_PROBLEM_
After going through the data below, state how many lines contain "cleveref", and nothing else.

_EXTRACTED INFORMATION_
▬▬▬
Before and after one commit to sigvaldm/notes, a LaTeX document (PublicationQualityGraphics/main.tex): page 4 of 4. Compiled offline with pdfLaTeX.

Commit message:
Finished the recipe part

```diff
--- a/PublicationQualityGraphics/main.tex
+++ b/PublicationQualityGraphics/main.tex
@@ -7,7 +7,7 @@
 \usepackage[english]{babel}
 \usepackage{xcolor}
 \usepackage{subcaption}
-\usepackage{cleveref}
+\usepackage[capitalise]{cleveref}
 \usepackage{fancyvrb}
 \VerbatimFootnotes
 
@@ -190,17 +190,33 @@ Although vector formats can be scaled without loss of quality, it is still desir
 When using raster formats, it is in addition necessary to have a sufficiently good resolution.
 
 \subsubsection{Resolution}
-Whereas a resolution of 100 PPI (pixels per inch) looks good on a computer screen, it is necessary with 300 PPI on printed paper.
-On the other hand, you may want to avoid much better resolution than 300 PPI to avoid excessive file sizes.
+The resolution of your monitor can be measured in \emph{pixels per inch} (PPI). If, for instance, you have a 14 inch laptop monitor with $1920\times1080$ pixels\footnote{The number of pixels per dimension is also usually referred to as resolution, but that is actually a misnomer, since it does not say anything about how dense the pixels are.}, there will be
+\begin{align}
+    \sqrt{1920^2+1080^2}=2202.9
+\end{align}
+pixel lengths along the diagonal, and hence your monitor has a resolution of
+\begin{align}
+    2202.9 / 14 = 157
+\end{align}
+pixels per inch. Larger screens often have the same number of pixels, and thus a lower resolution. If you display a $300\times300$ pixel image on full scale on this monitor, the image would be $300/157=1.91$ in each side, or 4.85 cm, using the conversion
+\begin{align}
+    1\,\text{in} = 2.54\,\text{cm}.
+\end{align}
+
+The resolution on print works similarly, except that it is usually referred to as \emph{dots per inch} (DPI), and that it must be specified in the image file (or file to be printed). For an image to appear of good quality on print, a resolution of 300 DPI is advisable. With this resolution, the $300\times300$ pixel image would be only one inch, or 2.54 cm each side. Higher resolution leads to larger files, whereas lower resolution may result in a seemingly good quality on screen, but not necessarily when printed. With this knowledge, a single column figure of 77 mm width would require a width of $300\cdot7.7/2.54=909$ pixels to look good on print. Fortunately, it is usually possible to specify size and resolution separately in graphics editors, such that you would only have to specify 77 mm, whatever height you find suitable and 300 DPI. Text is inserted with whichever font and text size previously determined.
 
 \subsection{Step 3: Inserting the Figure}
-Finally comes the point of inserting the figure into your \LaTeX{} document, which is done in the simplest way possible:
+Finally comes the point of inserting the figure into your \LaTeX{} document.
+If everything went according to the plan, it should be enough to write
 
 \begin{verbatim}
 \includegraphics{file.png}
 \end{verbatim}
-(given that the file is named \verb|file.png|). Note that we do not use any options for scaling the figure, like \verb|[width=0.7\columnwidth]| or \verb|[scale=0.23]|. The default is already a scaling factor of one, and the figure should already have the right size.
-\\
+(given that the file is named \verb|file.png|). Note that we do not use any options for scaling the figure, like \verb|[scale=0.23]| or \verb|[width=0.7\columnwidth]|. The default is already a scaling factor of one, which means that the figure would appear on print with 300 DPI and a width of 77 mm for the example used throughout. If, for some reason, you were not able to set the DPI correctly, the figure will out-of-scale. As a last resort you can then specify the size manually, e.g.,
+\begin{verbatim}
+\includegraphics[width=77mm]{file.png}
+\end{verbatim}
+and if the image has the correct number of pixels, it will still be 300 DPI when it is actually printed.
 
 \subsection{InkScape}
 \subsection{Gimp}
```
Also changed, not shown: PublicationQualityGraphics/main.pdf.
▬▬▬
_YOUR SOLUTION_
2